Air Conditioner Guide: From Maintenance to Buying New Systems

Air conditioners outside a yellow home.
Keeping your home cool doesn’t just require purchasing an air conditioner; it also means maintaining the system. (DepositPhotos)

Staying cool is on the top of most people’s minds during the hot summer months. But what if your air conditioner isn’t working properly, or you don’t have one at all?

Whether your existing AC is in need of upkeep or you’re in the market for a new one, read on for tips to stay cool.


Friendly American Standard HVAC technician, who is wearing a cap, smiles, holds a clipboard, and stands beside a condenser unit
A heating and cooling specialist should check your air conditioner at least twice a year.

Maintain AC Units for Maximum Performance

First, let’s talk about maintenance. While many homeowners have an air conditioner, they don’t necessarily know the ins and outs of performing regular maintenance on it.

Why is regular AC maintenance important? By maintaining the system, you will extend the life of the unit, and your home will remain at a comfortable temperature without an uncomfortably high energy bill.

How to Maintain Window, Portable, and Wall AC Units

If you have window units, the most important maintenance step is to change the air filter regularly.

Most window units have a simple filter in the front grill area. Clean it once a month during cooling season and replace it if it has any holes or appears worn.

Also, clean the air conditioner properly by vacuuming around it to remove any dust and dirt that can clog up the unit and cause it to malfunction.

During the off-season, if possible, take the unit out of the window and store it in a dry location. If you must keep the unit in the window, cover the part that is exposed to the outside.

How to Maintain Central AC Units

For central air conditioning units, the best way to keep yours working properly is to have it serviced bi-annually by a trained HVAC professional. They will take care of the many items related to maintaining the unit and be able to perform any necessary repairs or “tune-ups”.

Beyond that, keep the unit outside free from leaves and debris by raking around it and spraying off the unit with water. And make sure, above all, to change the air filter inside the house every few months or more.

For more information, read: 5 Easy Air Conditioner Maintenance Tips


Woman controls mini split air conditioner with her remote control in a white room
A mini split air conditioner pairs an overhead, remote-controlled system with an outdoor condenser unit. (DepositPhotos)

Choosing a New Air Conditioner

If your air conditioner is more than 15 years old, it may be time to purchase a new system. Do a little homework to get the best AC for your needs and keep energy costs to a minimum.

There are various types of air conditioners to choose from including window, portable, through-the-wall, and central.

Here’s a quick rundown of each type.


Friendly American Standard HVAC technician, who is wearing a cap, smiles, holds a clipboard, and stands beside a condenser unit
Central air conditioning is a popular choice, but matching the right-size unit with your home is crucial.

Central Air Conditioners

When it comes to choosing a central air conditioner, there are many factors involved, such as the size of your home, its number of windows and the amount of insulation.

An air conditioning contractor can determine the correct system for your home.
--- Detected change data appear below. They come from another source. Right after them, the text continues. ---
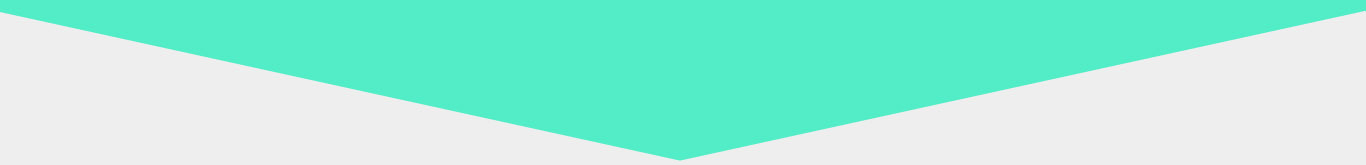
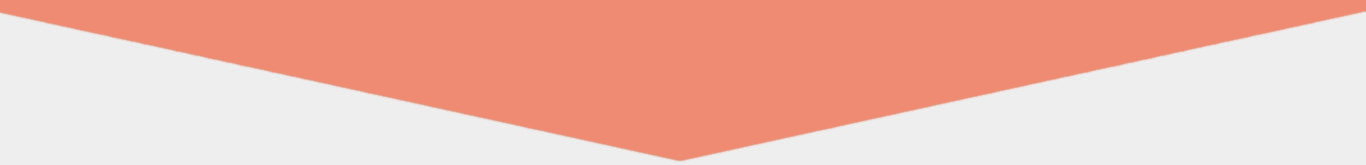
ready to deploy

diff --git a/css/style.css b/css/style.css
@@ -1276,7 +1276,7 @@ color:#ffffff;
 	min-height:188px;
 }
 .contact-back{
-	background: url(../images/con-t.jpg) no-repeat 0px 0px;
+	background: url(../images/con-t1.png) no-repeat 0px 0px;
 	background-size: cover;
 	-webkit-background-size: cover;
 	-moz-background-size: cover;
@@ -2202,7 +2202,7 @@ border:none;
 	  font-size: 32px;
 	  }
 	.contact {
-	  padding: 45px 0 0 0;
+	  /*padding: 45px 0 0 0;*/
 	}
 	.contact-grids {
 	  margin-top: 45px;
@@ -2832,6 +2832,9 @@ border:none;
 	  float: left;
 	  width: 23%;
 	}
+  .contact-left ul li a{
+    font-size: 12px;
+  }
   .work-grid-info {
     min-height: 50px;
   }
@@ -3109,6 +3112,7 @@ border:none;
 	}
 	.work-grid h3 {
 	  font-size: 13px;
+    color:white;
 	}
 	.work-grid-info h4 {
 	  font-size: 13px;
@@ -3231,8 +3235,8 @@ border:none;
 	  width: 54% !important;
 	}
 	.contact-right form input[type="submit"] {
-	  width: 55%;
-	  background: url(../images/mess.png) no-repeat 14px 11px;
+	  width: 70%;
+	  background: url(../images/mess.png) no-repeat 12px 11px;
 	}
 	.footer-top {
 	  min-height: 55px;
@@ -3250,6 +3254,9 @@ border:none;
 @media(max-width:320px){
 .col-md-4.sample-page-right {
   padding: 0;
+}
+.contact-left ul li a{
+  font-size: 12px;
 }
 .work-grid-info {
   min-height: 50px;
To choose one, check references, ask questions about warranties (limited vs. extended), and get several bids.

Once you’ve selected a contractor, they will determine the correct size and type of system for your home.

You might hear these terms when buying an air conditioner:

  • Seasonal Energy-Efficiency Ratio: This rates how many British thermal units an air-conditioner will remove for each watt of electricity consumed. The higher the SEER, the less you will spend on operating costs. Federal law mandates a minimum SEER of 13 for all new air-conditioning units.
  • AC Tonnage: A cooling ton in an air conditioner equals 12,000 BTUs per hour. That means a three-ton air conditioner can remove about 36,000 BTUs of heat per hour from your home.
  • Annual Fuel Utilization Efficiency (AFUE): This estimates how much heat a unit delivers for every dollar spent on fuel. The higher the AFUE, the lower your heating bills.

Related posts